    INTRODUCING HOSPITAL-BASED GANS

    We suggest an approach that each healthcare organization, especially hospitals, could create and share their own GAN - Hospital-Based GANs (H-GANs) instead of sharing raw data of patients. This solution provides a framework for sharing the hospital data without violating patients’ privacy by providing a generator of data instead of the patients’ data records. In summary, this solution provides three major advantages: first and foremost is preserving patients’ privacy. Second, it enables the researchers to create an unlimited amount of data to train complex models that require huge amounts of data, such as deep learning classifiers. Also, it mitigates the imbalanced dataset issue. Besides, it reduces the required storage and bandwidth for storing and transferring the data by sharing the models instead of the whole images. For example, a dataset consisting of 5000 mammography images requires around 100GB, while the GAN model created from this dataset is around 100MB. That means a 1:1000 compression ratio. At the next level, The H-GANs could theoretically be combined to create multi-hospital, national, regional, and even global GANs, and these models could include a comprehensive range of samples.

    DECLARATIONS

    Authors’ contributions

    Made substantial contributions to the conception and design of the study and performed data analysis, interpretation and data acquisition, as well as providing administrative, technical, and material support: Ayyoubzadeh SM (Seyed Mohammad Ayyoubzadeh), Ayyoubzadeh SM (Seyed Mehdi Ayyoubzadeh), Marzieh Esmaeili

    Availability of data and materials

    Not applicable.

    Financial support and sponsorship

    None.

    Conflicts of interest

    All authors declared that there are no conflicts of interest.

    Ethical approval and consent to participate

    Not applicable.

    Consent for publication

    Not applicable.

    Copyright

    © The Author(s) 2022.

    References

    Cite This Article

    Ayyoubzadeh SM, Ayyoubzadeh SM, Esmaeili M. Clinical data sharing using Generative Adversarial Networks. Conn Health 2022;1:98-100. http://dx.doi.org/10.20517/ch.2022.15

    Views
    79
    Downloads
    57
    Citations
     0
    Comments
    0

    15

    Comments

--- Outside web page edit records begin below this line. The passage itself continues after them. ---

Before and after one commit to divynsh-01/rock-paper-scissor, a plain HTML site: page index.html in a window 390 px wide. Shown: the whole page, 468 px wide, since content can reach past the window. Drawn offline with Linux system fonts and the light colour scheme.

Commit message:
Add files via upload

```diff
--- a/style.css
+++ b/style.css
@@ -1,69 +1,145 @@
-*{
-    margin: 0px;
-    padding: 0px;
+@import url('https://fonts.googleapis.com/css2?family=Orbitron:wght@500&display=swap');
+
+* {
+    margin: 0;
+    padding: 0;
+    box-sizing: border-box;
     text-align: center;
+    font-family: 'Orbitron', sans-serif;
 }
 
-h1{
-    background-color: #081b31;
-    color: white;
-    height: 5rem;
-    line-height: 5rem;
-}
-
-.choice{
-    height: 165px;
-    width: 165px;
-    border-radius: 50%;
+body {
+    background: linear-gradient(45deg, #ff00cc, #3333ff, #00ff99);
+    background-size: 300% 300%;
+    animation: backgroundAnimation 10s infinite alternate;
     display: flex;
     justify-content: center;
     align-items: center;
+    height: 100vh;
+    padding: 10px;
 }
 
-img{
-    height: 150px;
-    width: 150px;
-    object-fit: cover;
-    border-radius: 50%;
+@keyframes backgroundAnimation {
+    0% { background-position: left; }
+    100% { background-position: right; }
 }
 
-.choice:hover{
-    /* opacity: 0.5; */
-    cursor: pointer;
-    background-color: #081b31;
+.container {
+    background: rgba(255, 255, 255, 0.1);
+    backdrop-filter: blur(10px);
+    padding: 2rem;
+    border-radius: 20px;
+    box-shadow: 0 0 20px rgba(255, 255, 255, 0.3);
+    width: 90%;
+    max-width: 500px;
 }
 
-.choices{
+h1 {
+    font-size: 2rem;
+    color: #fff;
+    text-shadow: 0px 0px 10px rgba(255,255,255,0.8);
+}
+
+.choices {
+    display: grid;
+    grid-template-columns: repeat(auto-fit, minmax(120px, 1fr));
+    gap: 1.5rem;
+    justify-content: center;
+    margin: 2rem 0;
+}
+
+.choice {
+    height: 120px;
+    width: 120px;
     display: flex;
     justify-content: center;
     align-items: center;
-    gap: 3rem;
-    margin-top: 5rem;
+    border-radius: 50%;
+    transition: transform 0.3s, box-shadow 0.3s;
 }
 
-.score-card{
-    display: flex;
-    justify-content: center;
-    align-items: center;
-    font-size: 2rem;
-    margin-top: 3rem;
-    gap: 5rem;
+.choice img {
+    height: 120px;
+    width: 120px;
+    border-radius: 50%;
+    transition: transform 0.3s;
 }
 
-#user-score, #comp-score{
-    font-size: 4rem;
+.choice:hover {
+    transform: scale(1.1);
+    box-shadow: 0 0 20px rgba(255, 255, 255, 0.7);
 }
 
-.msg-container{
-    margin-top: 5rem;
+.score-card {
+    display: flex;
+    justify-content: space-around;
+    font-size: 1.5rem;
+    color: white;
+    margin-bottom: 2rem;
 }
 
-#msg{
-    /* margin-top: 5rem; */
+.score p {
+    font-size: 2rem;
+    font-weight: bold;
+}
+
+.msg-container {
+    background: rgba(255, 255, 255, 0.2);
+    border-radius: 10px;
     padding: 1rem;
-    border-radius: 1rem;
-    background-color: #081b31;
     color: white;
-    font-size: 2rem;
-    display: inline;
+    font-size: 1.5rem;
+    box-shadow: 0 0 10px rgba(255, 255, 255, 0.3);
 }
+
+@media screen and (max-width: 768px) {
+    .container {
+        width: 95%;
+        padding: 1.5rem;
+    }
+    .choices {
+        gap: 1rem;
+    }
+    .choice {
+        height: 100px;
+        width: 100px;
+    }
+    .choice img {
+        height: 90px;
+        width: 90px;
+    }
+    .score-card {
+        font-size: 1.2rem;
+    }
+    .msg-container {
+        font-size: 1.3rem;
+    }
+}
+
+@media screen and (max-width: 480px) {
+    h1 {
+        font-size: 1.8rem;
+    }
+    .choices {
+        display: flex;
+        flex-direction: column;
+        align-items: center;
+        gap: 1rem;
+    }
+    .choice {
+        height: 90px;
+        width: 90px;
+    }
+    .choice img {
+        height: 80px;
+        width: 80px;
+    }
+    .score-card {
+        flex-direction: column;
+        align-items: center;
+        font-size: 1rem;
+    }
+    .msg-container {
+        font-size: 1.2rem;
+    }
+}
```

    Comments must be written in English. Spam, offensive content, impersonation, and private information will not be permitted. If any comment is reported and identified as inappropriate content by OAE staff, the comment will be removed without notice. If you have any queries or need any help, please contact us at support@oaepublish.com.

    © 2016-2022 OAE Publishing Inc., except certain content provided by third parties